A new white paper ‘Can you afford to lose 200% of your budget for every pest outbreak?’ offers insights into the importance of a pest management strategy for business continuity as well as the impact on an organisation if it suffers an outbreak.
Published by support services provider Emprise, the paper highlights how not having an effective strategy in place can be costly in terms time, money and reputation.
The paper demonstrates how organisations can add value by taking a strategic approach rather than a reactive one. It also provides top tips for helping companies improve their pest management operations.
According to Ibis World the UK pest control market is worth £389 million with annual growth of 4.4 per cent forecast from 2010-15. Apex Insight’s UK Pest Control 2013 Report says hospitality and residential market sectors each represent 19 per cent of the market by value, with industrial and transport worth 15 per cent, commercial offices 14 per cent and the food retail sector 12 per cent.
Some of the key drivers for this growth according to Emprise, are a natural increase in pest populations in areas such as food retailing and production; and less effective methods of treatment as pests become more resistant to the chemicals and pesticides used.
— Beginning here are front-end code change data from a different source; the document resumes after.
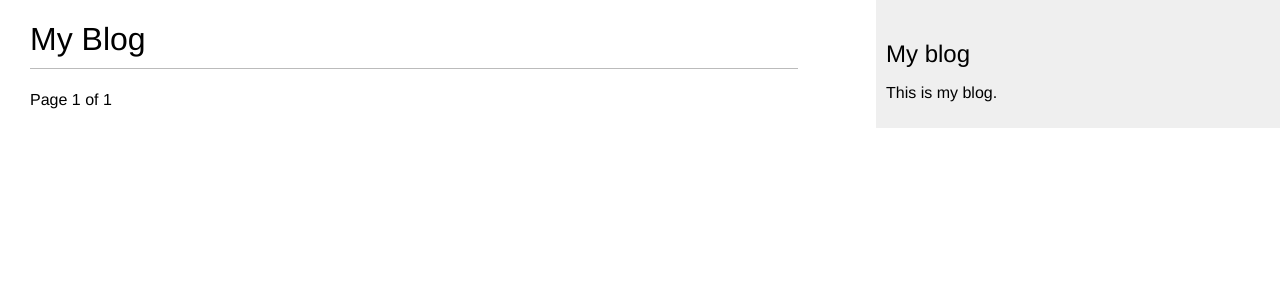
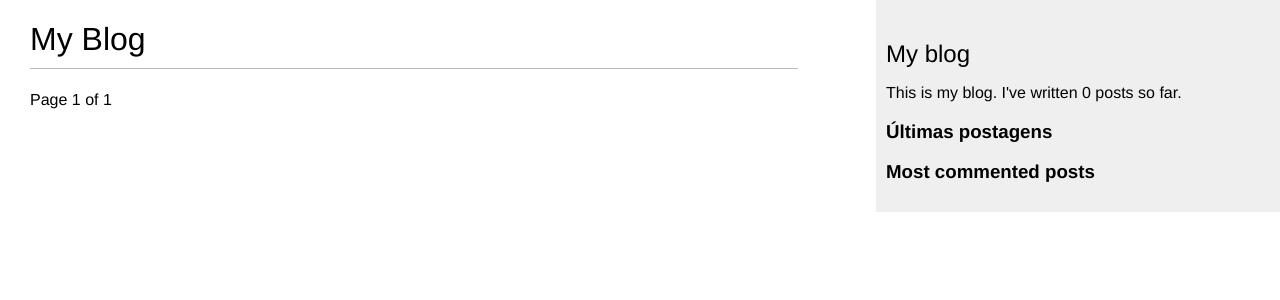
Before and after one commit to reginaldo-castro/books, a Django app: page /blog/ in a window 1280 px wide. Shown: the top 300 px of the page. Run offline with Django 3.2, Linux system fonts and the light colour scheme; data that the repository does not hold is empty.

Commit message:
Criando templatesTags

```diff
--- a/blog/blog/templates/blog/base.html
+++ b/blog/blog/templates/blog/base.html
@@ -1,3 +1,4 @@
+{% load blog_tags %}
 {% load static %}
 <!DOCTYPE html>
 <html>
@@ -12,7 +13,18 @@
         </div>
         <div id="sidebar">
             <h2>My blog</h2>
-            <p>This is my blog.</p>
+            <p>This is my blog. I've written {% total_posts %} posts so far.</p>
+            <h3>Últimas postagens</h3>
+                {% show_latest_posts 3 %}
+            <h3>Most commented posts</h3>
+                {% get_most_commented_posts as most_commented_posts %}
+            <ul>
+                {% for post in most_commented_posts %}
+                <li>
+                    <a href="{{ post.get_absolute_url }}">{{ post.title }}</a>
+                </li>
+                {% endfor %}
+            </ul>
         </div>
     </body>
 </html>
--- /dev/null
+++ b/blog/blog/templates/blog/post/latest_posts.html
@@ -0,0 +1,7 @@
+<ul>
+    {% for post in latest_posts %}
+    <li>
+    <a href="{{ post.get_absolute_url }}">{{ post.title }}</a>
+    </li>
+    {% endfor %}
+</ul>
--- a/blog/blog/templates/blog/post/list.html
+++ b/blog/blog/templates/blog/post/list.html
@@ -1,5 +1,5 @@
 {% extends "blog/base.html" %}
-
+{% load blog_tags %}
 {% block title %} My Blog{% endblock %}
 
 {% block content %}
@@ -26,7 +26,7 @@
         <p class="date">
             Published {{ post.publish }} by {{ post.author }}
         </p>
-        {{ post.body|truncatewords:30|linebreaks }}
+        {{ post.body|markdown|truncatewords:30 }}
         {% endfor %}
     {% include "pagination.html" with page=posts %}
 {% endblock %}
--- /dev/null
+++ b/blog/blog/templatetags/blog_tags.py
@@ -0,0 +1,27 @@
+from django import template
+from ..models import Post
+from django.db.models import Count
+from django.utils.safestring import mark_safe
+import markdown
+
+register = template.Library()
+
+@register.simple_tag
+def total_posts():
+    return Post.published.count()
+
+@register.inclusion_tag('blog/post/latest_posts.html')
+def show_latest_posts(count=5):
+    latest_posts= Post.published.order_by('-publish')[:count]
+
+    return {
+        "latest_posts": latest_posts,
+    }
+
+@register.simple_tag()
+def get_most_commented_posts(count=5):
+    return Post.published.annotate(total_comments=Count('comments')).order_by('-total_comments')[:count]
+
+@register.filter(name='markdown')
+def markdown_format(text):
+    return mark_safe(markdown.markdown(text))
```
Also changed, not shown: blog/blog/templatetags/__init__.py (added).
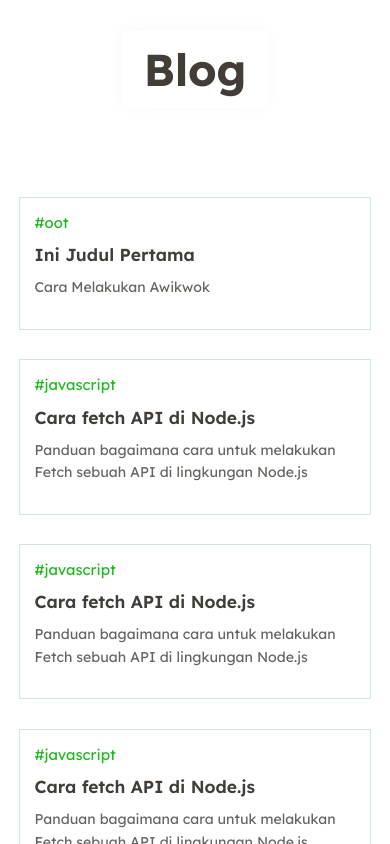
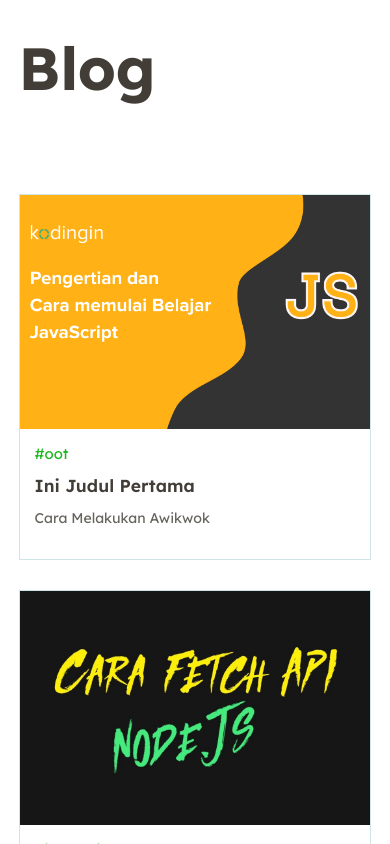
Before and after one commit to tarsisius/nextjs-static-blog, a Next.js app: page / in a window 390 px wide. Shown: the top 844 px of the page. Built offline with nearby package versions, Linux system fonts and the light colour scheme.

Commit message:
Update Minor

```diff
--- a/styles/globals.css
+++ b/styles/globals.css
@@ -90,7 +90,7 @@ h4 {
  *
 */
 .container {
-  max-width: 860px;
+  max-width: 720px;
   margin: auto;
 }
 
@@ -106,15 +106,11 @@ header {
 }
 .header__logo {
   display: flex;
-  justify-content: center;
-  font-size: 3em;
+  font-size: 4em;
   font-weight: 700;
 }
 .header__logo .logo {
-  padding: 0.25em 0.5em;
   cursor: pointer;
-  background: var(--background-box);
-  box-shadow: -1px -1px 15px 0 rgb(0 0 0 / 3%);
   border-radius: 10px;
 }
 .header__desc {
@@ -169,13 +165,13 @@ header {
   position: relative;
 }
 
-.card__image div {
+.card__image span {
   position: unset !important;
   aspect-ratio: 4.5/3;
   width: 100%;
 }
 
-.card__image div .image {
+.card__image span .image {
   object-fit: cover;
   width: 100% !important;
   position: relative !important;
@@ -320,11 +316,11 @@ header {
   justify-content: center;
 }
 
-.detail__image div {
+.detail__image span {
   position: unset !important;
 }
 
-.detail__image div .image {
+.detail__image span .image {
   object-fit: cover;
   width: 100% !important;
   position: relative !important;
@@ -368,6 +364,10 @@ footer {
 @media only screen and (max-width: 920px) {
   body {
     font-size: 98%;
+  }
+  header {
+    margin: 2em 1em 4em 1em;
+    width: 100%;
   }
   .container {
     padding: 0 0.5em;
```
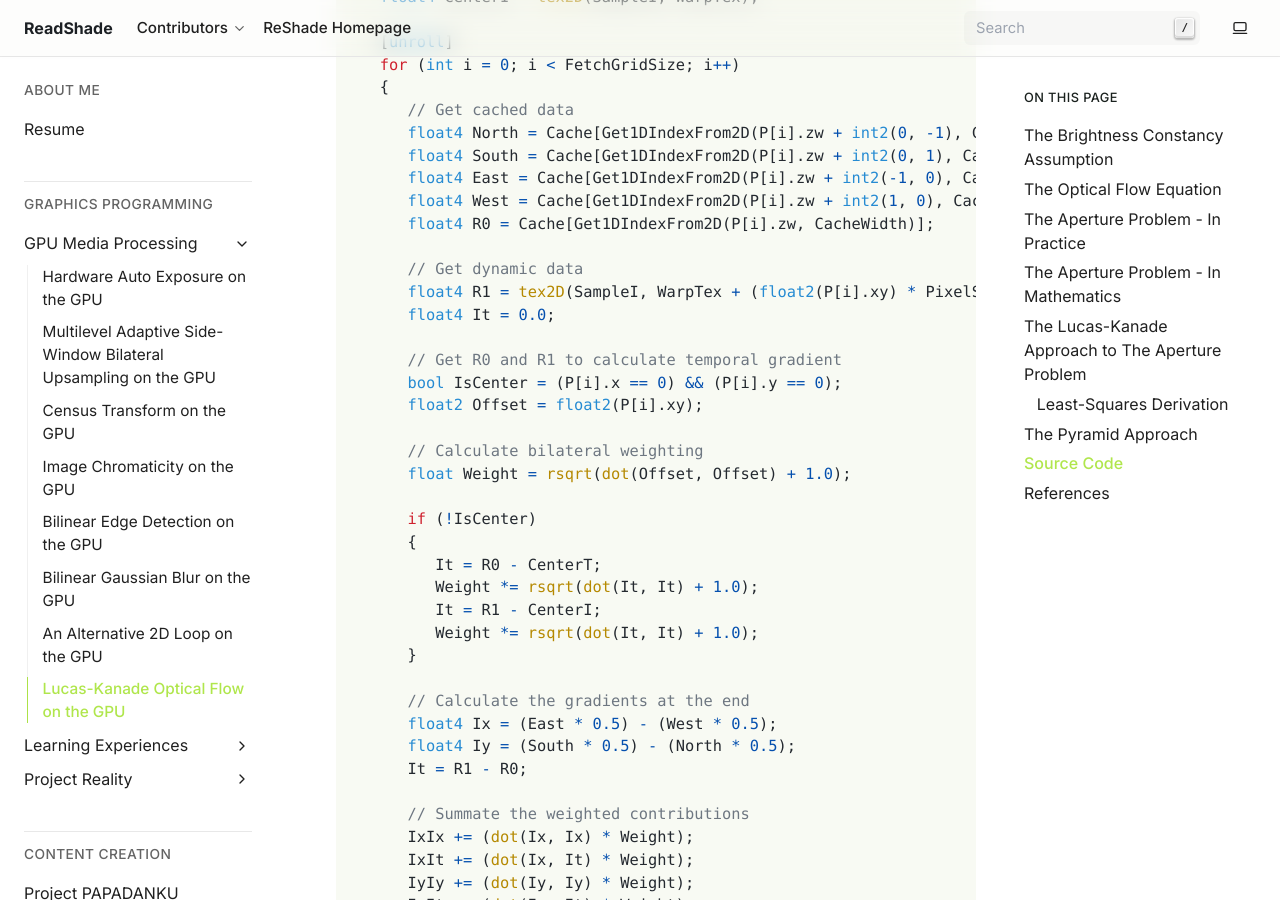
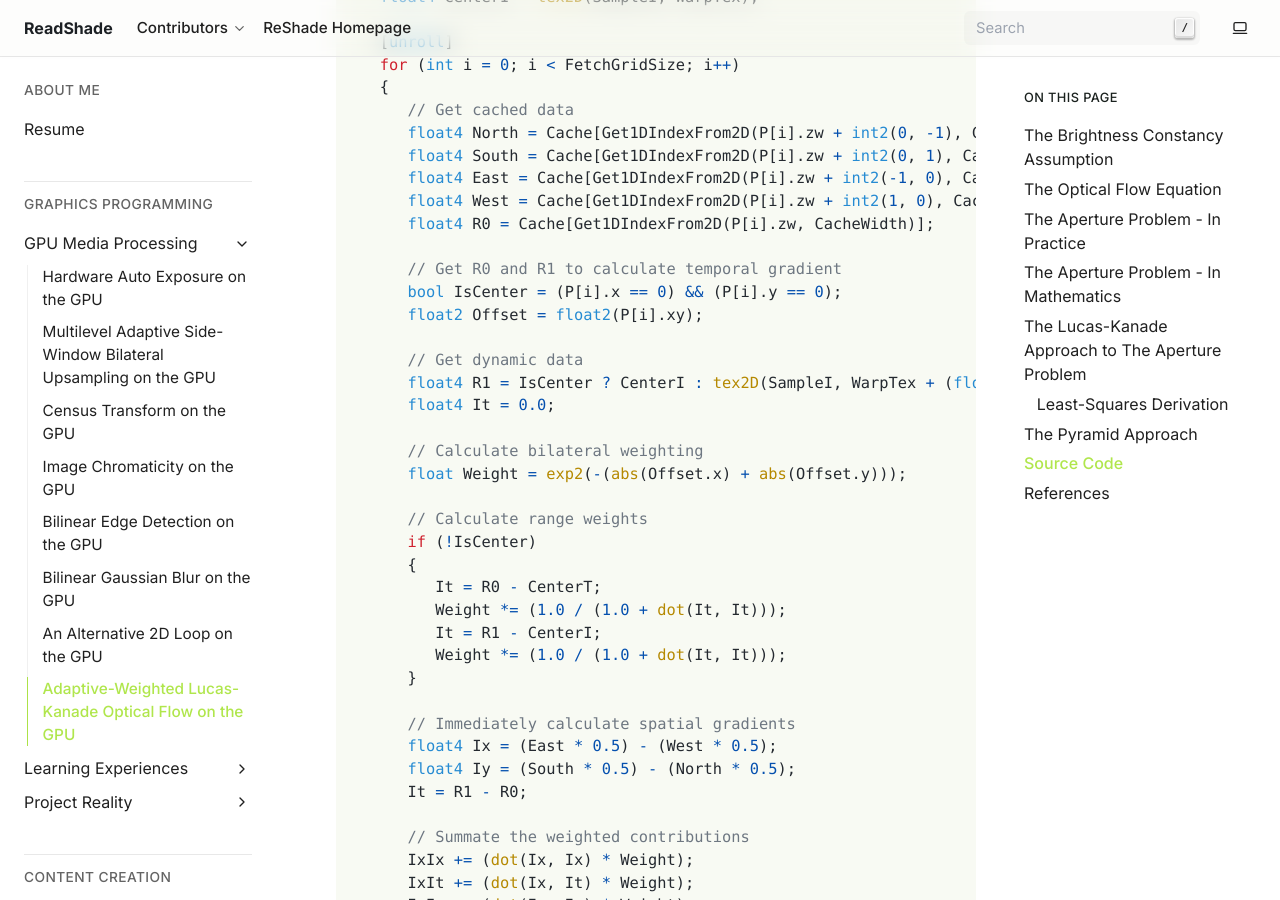
Before and after one commit to papadanku/papadanku.github.io, a Sphinx documentation site: the page built from doc/blog/gpu/opticalflow.rst, in a window 1280 px wide and 900 px high, scrolled down 9795 px. Built offline with Sphinx 7.4.7, drawn with Linux system fonts in a browser that asks for light colours; some of the changed text lies outside the part shown.

Commit message:
Renamed title.

```diff
--- a/doc/blog/gpu/opticalflow.rst
+++ b/doc/blog/gpu/opticalflow.rst
@@ -1,6 +1,6 @@
 
-Lucas-Kanade Optical Flow on the GPU
-====================================
+Adaptive-Weighted Lucas-Kanade Optical Flow on the GPU
+======================================================
 
 An optical flow algorithm estimates motion between consecutive video frames. Optical flow is crucial in object detection, object recognition, motion estimation, video compression, and video effects.
 
@@ -422,26 +422,27 @@ Source Code
          float4 West = Cache[Get1DIndexFrom2D(P[i].zw + int2(1, 0), CacheWidth)];
          float4 R0 = Cache[Get1DIndexFrom2D(P[i].zw, CacheWidth)];
 
-         // Get dynamic data
-         float4 R1 = tex2D(SampleI, WarpTex + (float2(P[i].xy) * PixelSize));
-         float4 It = 0.0;
-
          // Get R0 and R1 to calculate temporal gradient
          bool IsCenter = (P[i].x == 0) && (P[i].y == 0);
          float2 Offset = float2(P[i].xy);
 
+         // Get dynamic data
+         float4 R1 = IsCenter ? CenterI : tex2D(SampleI, WarpTex + (float2(P[i].xy) * PixelSize));
+         float4 It = 0.0;
+
          // Calculate bilateral weighting
-         float Weight = rsqrt(dot(Offset, Offset) + 1.0);
+         float Weight = exp2(-(abs(Offset.x) + abs(Offset.y)));
 
+         // Calculate range weights
          if (!IsCenter)
          {
             It = R0 - CenterT;
-            Weight *= rsqrt(dot(It, It) + 1.0);
+            Weight *= (1.0 / (1.0 + dot(It, It)));
             It = R1 - CenterI;
-            Weight *= rsqrt(dot(It, It) + 1.0);
+            Weight *= (1.0 / (1.0 + dot(It, It)));
          }
 
-         // Calculate the gradients at the end
+         // Immediately calculate spatial gradients
          float4 Ix = (East * 0.5) - (West * 0.5);
          float4 Iy = (South * 0.5) - (North * 0.5);
          It = R1 - R0;
```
Government austerity measures have also impacted on pest control as local authorities sought to find ways to reduce their spending and cut services.
The white paper looks at why reactive strategies, which focus on treating the symptoms rather than the cause, tend not to work particularly well and how, by carrying out a pest audit, any potential problem areas and how they will impact on business performance can be identified. Two case studies show how different organisations were able to treat pest problems by having a proactive pest management strategy.
The paper also looks at the benefits of taking a more holistic approach to pest control, which as well as lessening the impact on the environment, is proving to be more successful at treating bugs and vermin that have become resistant to traditional chemicals.